Racing UCB and Roivant, Argenx clears phase 2 in primary immune thrombocytopenia

A phase 3 trial, plus a phase 2 assessment of a subcutaneous formulation, are now in the works. (CC0 Public Domain)

Argenx has posted phase 2 data on efgartigimod in primary immune thrombocytopenia (ITP). The results hint at the efficacy of the antibody Fc fragment in patients with the autoimmune bleeding disorder, leading Argenx to commit to running a phase 3 in the indication.

Patients with ITP suffer from low platelet counts. In mild cases, the condition manifests in spontaneous bruising. If platelet levels fall particularly low, bleeding inside the brain or skull can cause serious, potentially fatal, complications. Physicians have a number of ways of managing the disease, from widely used corticosteroids to Rigel Pharmaceuticals’ recently approved SYK inhibitor Tavalisse. But Argenx thinks there is a need for a safer, more broadly effective therapy.

“Efgartigimod has the potential to address ITP in a novel way across patient types, targeting disease at the source by eliminating IgGs and restoring platelet numbers,” Argenx Chief Medical Officer Nicolas Leupin said in a statement.

To assess whether efgartigimod can deliver such outcomes by binding to FcRn, blocking antibody recycling, Argenx tested the drug in a 38-patient clinical trial. All the subjects had low platelet counts despite receiving standard of care. Participants received four weekly administrations of the drug, at one of two doses, or placebo, after which their platelet levels were tested weekly for 21 weeks. 

Argenx designed the trial to assess the safety and tolerability of efgartigimod. In keeping with trials of efgartigimod in other indications, the phase 2 suggested the antibody Fc fragment has a clean safety profile. One patient in the trial suffered a serious adverse event, but it was deemed to be unrelated to the experimental therapy. Most adverse events were mild and considered unrelated to efgartigimod.

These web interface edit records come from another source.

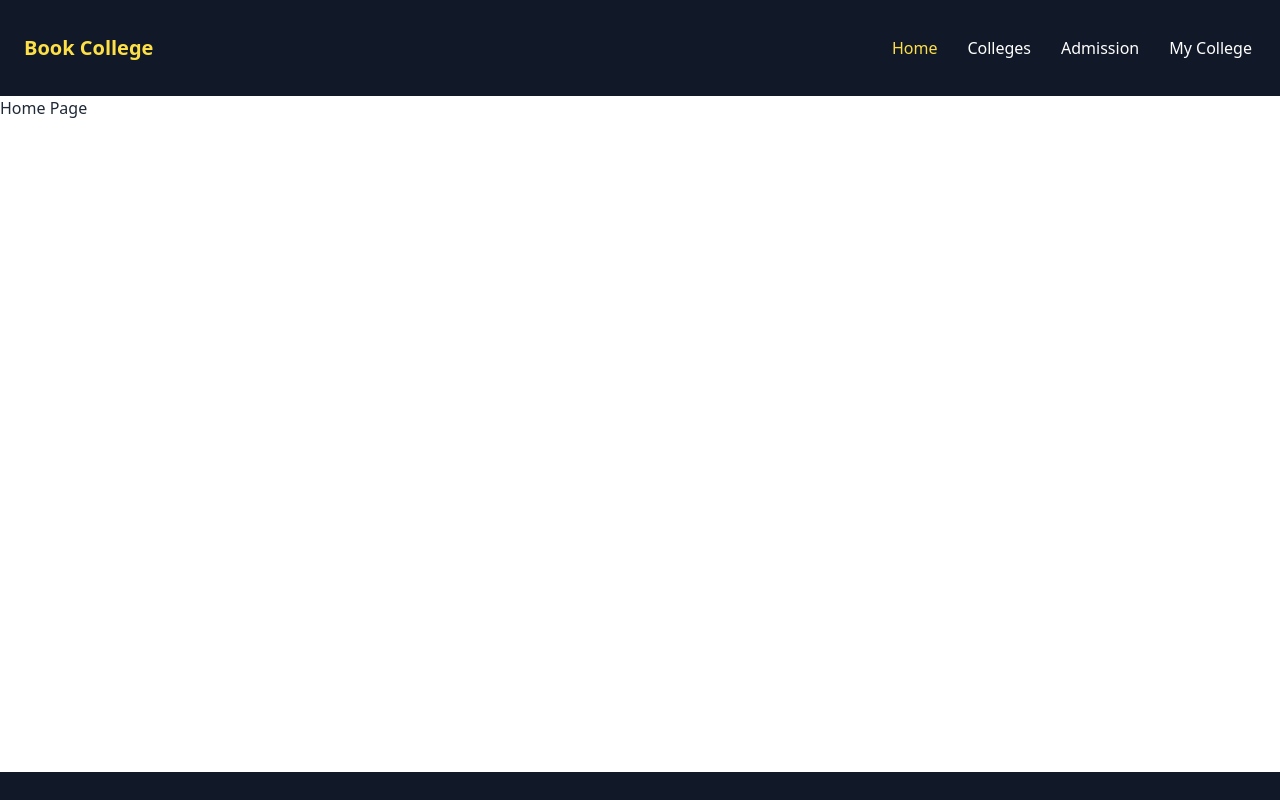
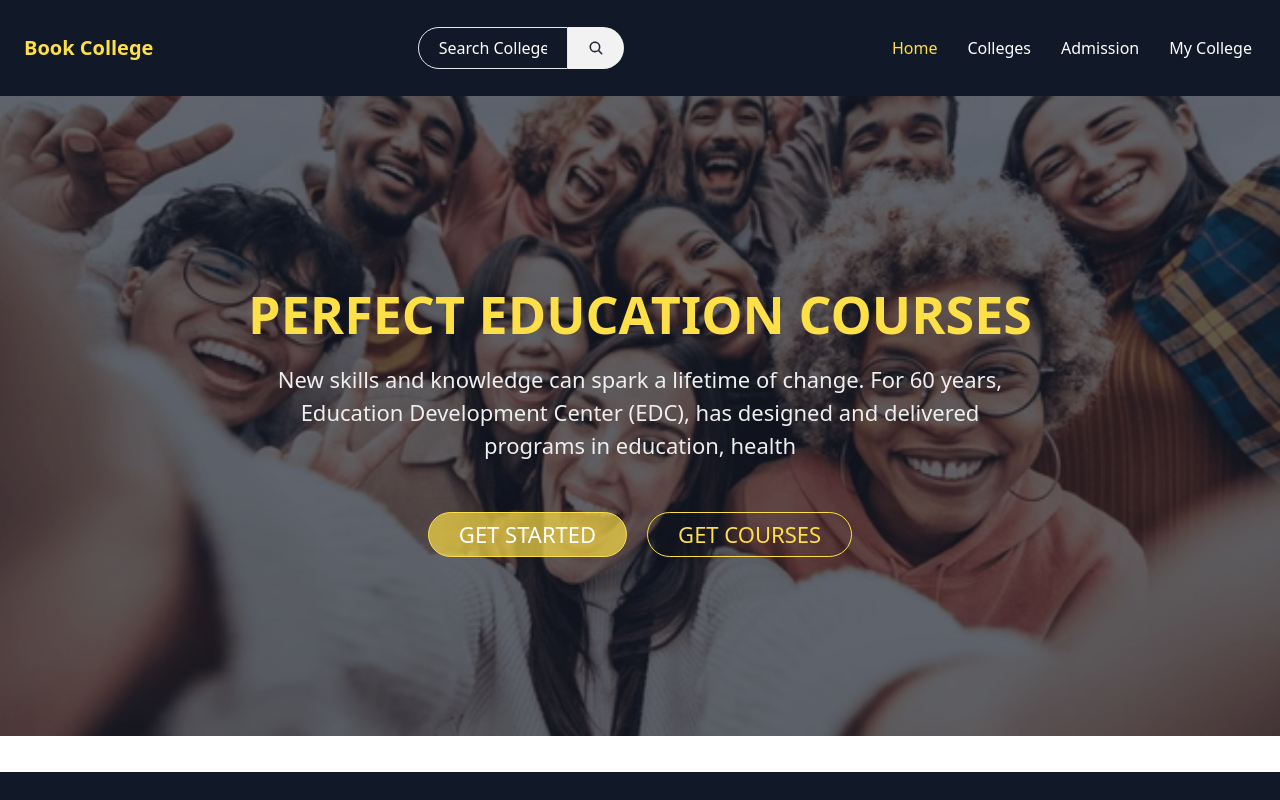
Before and after one commit to ashiqur-r-biplop/Book-College-service-front-end, a React (Vite) app: page / in a window 1280 px wide. Shown: the top 800 px of the page. Built offline with nearby package versions, Linux system fonts and the light colour scheme.

Commit message:
added banner and nav search icon

```diff
--- a/package.json
+++ b/package.json
@@ -12,6 +12,7 @@
   "dependencies": {
     "react": "^18.3.1",
     "react-dom": "^18.3.1",
+    "react-icons": "^5.3.0",
     "react-router-dom": "^6.26.2"
   },
   "devDependencies": {
--- /dev/null
+++ b/src/Components/Home/Banner.jsx
@@ -0,0 +1,28 @@
+import bannerImage from "/public/home-image/banner.png"
+const Banner = () => {
+    return (
+        <div className="md:h-[80vh] relative w-[100%]" style={{
+            backgroundImage: `url(${bannerImage})`,
+            backgroundPosition: "center",
+            backgroundRepeat: "no-repeat",
+            backgroundSize: "cover",
+            backgroundAttachment: "fixed",
+        }}>
+            <div className="bg-[#111827a6] w-full h-full flex justify-center items-center">
+                <div className="flex justify-center flex-col items-center text-center gap-[50px]">
+                    <div>
+                        <h1 className="text-[#FDE047] font-bold uppercase text-[28px] md:text-[36px] lg:text-[52px]">Perfect Education Courses</h1>
+                        <p className="md:w-[60%] mx-auto md:text-[22px] text-[#eeeeee] mt-[10px]">New skills and knowledge can spark a lifetime of change. For 60 years, Education Development
+                            Center (EDC), has designed and delivered programs in education, health</p>
+                    </div>
+                    <div className="flex gap-[20px]">
+                        <button className="uppercase bg-[#fddf47af] hover:bg-[#FDE047] transition-all hover:text-[#19191D] border border-[#FDE047] rounded-full text-white md:text-[22px] px-[30px] py-[5px]">Get Started</button>
+                        <button className="uppercase  hover:bg-[#FDE047] transition-all hover:text-[#19191D] border border-[#FDE047] rounded-full text-[#FDE047] md:text-[22px] px-[30px] py-[5px]">Get Courses</button>
+                    </div>
+                </div>
+            </div>
+        </div>
+    );
+};
+
+export default Banner;
--- a/src/Pages/Home/Home.jsx
+++ b/src/Pages/Home/Home.jsx
@@ -1,10 +1,11 @@
 /* eslint-disable no-unused-vars */
 import React from 'react';
+import Banner from '../../Components/Home/Banner';
 
 const Home = () => {
     return (
         <div>
-            Home Page
+            <Banner />
         </div>
     );
 };
--- a/src/Sheard/Footer/Footer.jsx
+++ b/src/Sheard/Footer/Footer.jsx
@@ -25,10 +25,10 @@ const Footer = () => {
             <footer className="footer container mx-auto text-white p-10">
                 <nav>
                     <h6 className="footer-title">Services</h6>
-                    <a className="link link-hover">Book</a>
-                    <a className="link link-hover">Design</a>
-                    <a className="link link-hover">Marketing</a>
-                    <a className="link link-hover">Advertisement</a>
+                    <Link className="link link-hover">Book</Link>
+                    <Link className="link link-hover">Design</Link>
+                    <Link className="link link-hover">Marketing</Link>
+                    <Link className="link link-hover">Advertisement</Link>
                 </nav>
                 <nav>
                     <h6 className="footer-title">Company</h6>
@@ -44,9 +44,9 @@ const Footer = () => {
                 </nav>
                 <nav>
                     <h6 className="footer-title">Legal</h6>
-                    <a className="link link-hover">Terms of use</a>
-                    <a className="link link-hover">Privacy policy</a>
-                    <a className="link link-hover">Cookie policy</a>
+                    <Link className="link link-hover">Terms of use</Link>
+                    <Link className="link link-hover">Privacy policy</Link>
+                    <Link className="link link-hover">Cookie policy</Link>
                 </nav>
                 <form>
                     <h6 className="footer-title">Newsletter</h6>
--- a/src/Sheard/Navbar/Navbar.jsx
+++ b/src/Sheard/Navbar/Navbar.jsx
@@ -1,5 +1,8 @@
 /* eslint-disable no-unused-vars */
-import { NavLink, useParams } from 'react-router-dom';
+import { useState } from 'react';
+import { Link, NavLink, useParams } from 'react-router-dom';
+import { IoSearch } from "react-icons/io5";
+
 const paths = [
     {
         path: "/",
@@ -19,16 +22,17 @@ const paths = [
     },
 ]
 const Navbar = () => {
-
+    const [isFocused, setIsFocused] = useState(false);
+    const [isValue, setIsValue] = useState("");
     return (
         <div className='bg-gray-900 p-4'>
             <nav className='container mx-auto'>
                 <div className="navbar">
-                    <div className="flex justify-between  w-[100%]">
-                        <NavLink >
+                    <div className="flex justify-between items-center w-[100%]">
+                        <Link>
                             <h2 className='font-bold text-xl text-yellow-300'>Book College</h2>
-                        </NavLink>
-                        <div className="dropdown dropdown-end">
+                        </Link>
+                        <div className="dropdown dropdown-end md:hidden">
                             <div tabIndex={0} role="button" className="btn btn-ghost lg:hidden">
                                 <svg
                                     xmlns="http://www.w3.org/2000/svg"
@@ -50,12 +54,24 @@ const Navbar = () => {
                                     paths?.map((path, i) => {
                                         return <li key={i}>
                                             <NavLink to={`${path?.path}`} className={({ isActive }) => {
-                                                return isActive ? "" : "text-white hover:bg-transparent  hover:text-yellow-300 transition-all"
+                                                return isActive ? "text-yellow-300" : "text-white hover:bg-transparent  hover:text-yellow-300 transition-all"
                                             }}>{path?.value}</NavLink>
                                         </li>
                                     })
                                 }
                             </ul>
+                        </div>
+                        <div className="hidden lg:flex justify-center items-center">
+                            <input
+                                type="text"
+                                placeholder="Search College..."
+                                className={`border p-2 px-[20px] transition-all duration-300 outline-none rounded-s-full text-white ease-in-out placeholder:text-[#fff] bg-transparent ${isValue || isFocused ? 'md:w-[300px]' : 'w-[150px]'
+                                    }`}
+                                onFocus={() => setIsFocused(true)}
+                                onBlur={() => setIsFocused(false)}
+                                onChange={(e) => setIsValue(e.target.value)}
+                            />
+                            <button className='bg-base-200 py-[13px] px-[20px] rounded-e-full'><IoSearch /></button>
                         </div>
                         <div className="navbar-center hidden lg:flex">
                             <ul className="menu-horizontal px-1 flex justify-between gap-[30px]">
```
Also changed, not shown: public/home-image/banner.png (added), 1 other file (tests, documents, lock files or other folders).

The bigger, still largely unresolved question is whether efgartigimod is efficacious. Argenx performed post-hoc analyses of secondary endpoint measures to assess the magnitude of effect. The analyses found 46% of patients in the two treatment arms had significantly improved platelet counts at two or more assessments. One-quarter of patients in the placebo arm achieved such an improvement. 

Argenx also reported improved platelet counts in patients who joined an open-label extension trial that assessed the higher of the two efgartigimod doses, and posted data suggesting the responses triggered by efgartigimod are durable.

The Belgian biotech thinks the analyses support further development of efgartigimod in ITP. A phase 3 trial in the indication, plus a phase 2 assessment of a subcutaneous formulation, are now in the works. Argenx needs the data to be compelling enough to differentiate efgartigimod from existing treatments and other experimental assets, including rozanolixizumab and RVT-1401, rival FcRn drugs in development at UCB and Roivant, respectively.

Efgartigimod is already in phase 3 in patients with generalized myasthenia gravis—another disease targeted by rozanolixizumab—and a phase 2 trial in pemphigus vulgaris. Argenx just revealed it is adding chronic inflammatory demyelinating polyneuropathy to its list of target indications. A phase 2 trial in the new indication is due to start in the first half of next year.